__What you have to do__
Your answer should consist of the lines in the data below that contain "parts".

__Information__
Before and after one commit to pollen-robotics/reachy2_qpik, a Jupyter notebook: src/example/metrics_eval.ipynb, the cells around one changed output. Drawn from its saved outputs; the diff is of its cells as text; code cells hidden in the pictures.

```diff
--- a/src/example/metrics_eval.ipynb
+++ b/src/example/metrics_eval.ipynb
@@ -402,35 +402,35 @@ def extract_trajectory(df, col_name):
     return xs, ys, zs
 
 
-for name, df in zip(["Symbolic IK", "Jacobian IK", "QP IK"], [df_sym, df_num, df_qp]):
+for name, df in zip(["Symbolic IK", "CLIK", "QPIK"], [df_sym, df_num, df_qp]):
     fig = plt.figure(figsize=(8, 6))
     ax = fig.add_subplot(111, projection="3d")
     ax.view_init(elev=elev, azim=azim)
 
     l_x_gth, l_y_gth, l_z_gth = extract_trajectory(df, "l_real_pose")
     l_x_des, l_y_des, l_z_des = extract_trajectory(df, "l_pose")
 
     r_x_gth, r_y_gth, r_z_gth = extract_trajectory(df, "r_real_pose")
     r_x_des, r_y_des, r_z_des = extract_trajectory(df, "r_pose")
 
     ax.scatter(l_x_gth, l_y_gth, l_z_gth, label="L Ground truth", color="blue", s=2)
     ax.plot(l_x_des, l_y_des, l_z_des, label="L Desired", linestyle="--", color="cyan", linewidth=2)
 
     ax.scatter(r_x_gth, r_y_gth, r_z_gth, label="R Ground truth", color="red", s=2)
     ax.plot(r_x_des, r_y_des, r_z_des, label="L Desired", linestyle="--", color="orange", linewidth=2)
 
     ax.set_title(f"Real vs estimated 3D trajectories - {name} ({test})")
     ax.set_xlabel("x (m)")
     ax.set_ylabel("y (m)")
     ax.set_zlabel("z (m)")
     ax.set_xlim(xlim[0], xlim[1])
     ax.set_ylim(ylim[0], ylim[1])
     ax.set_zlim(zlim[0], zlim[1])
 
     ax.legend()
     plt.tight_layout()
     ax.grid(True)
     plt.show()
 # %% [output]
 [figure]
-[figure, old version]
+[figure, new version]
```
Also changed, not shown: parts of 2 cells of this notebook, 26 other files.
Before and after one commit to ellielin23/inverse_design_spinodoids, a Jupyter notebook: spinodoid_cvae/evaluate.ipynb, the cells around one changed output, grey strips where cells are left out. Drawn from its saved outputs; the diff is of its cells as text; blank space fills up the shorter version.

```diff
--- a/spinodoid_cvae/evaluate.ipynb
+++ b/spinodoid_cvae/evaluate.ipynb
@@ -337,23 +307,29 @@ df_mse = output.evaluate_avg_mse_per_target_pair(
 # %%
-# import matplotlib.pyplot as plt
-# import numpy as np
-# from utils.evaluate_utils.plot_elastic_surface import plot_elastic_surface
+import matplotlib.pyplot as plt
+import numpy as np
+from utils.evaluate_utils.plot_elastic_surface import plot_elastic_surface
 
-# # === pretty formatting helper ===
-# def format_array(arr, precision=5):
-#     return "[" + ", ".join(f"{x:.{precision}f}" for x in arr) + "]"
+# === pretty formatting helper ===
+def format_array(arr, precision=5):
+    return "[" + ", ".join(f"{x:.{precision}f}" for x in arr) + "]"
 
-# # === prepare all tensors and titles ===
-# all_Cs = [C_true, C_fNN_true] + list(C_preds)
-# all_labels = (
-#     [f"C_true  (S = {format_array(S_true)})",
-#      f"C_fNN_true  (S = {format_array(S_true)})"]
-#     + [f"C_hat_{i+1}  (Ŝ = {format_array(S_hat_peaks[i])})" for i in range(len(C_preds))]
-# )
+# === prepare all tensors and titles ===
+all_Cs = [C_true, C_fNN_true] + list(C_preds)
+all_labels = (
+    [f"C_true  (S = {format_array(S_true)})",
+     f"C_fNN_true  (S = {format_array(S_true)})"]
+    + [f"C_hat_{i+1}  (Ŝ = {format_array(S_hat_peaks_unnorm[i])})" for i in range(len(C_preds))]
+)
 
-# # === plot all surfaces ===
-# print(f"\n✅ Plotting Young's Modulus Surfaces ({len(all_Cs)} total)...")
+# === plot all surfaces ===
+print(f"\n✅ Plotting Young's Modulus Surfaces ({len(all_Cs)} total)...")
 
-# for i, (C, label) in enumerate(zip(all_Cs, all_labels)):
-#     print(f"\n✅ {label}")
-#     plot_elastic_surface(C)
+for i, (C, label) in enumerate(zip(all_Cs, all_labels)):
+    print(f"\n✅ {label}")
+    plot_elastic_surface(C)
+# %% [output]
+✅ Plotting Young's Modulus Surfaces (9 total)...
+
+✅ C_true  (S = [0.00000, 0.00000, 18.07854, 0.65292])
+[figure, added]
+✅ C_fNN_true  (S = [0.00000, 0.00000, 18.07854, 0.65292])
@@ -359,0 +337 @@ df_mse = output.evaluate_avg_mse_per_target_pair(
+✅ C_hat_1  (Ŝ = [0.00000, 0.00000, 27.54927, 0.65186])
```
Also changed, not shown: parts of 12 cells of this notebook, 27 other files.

__Exercise result__
Also changed, not shown: parts of 2 cells of this notebook, 26 other files.
Also changed, not shown: parts of 12 cells of this notebook, 27 other files.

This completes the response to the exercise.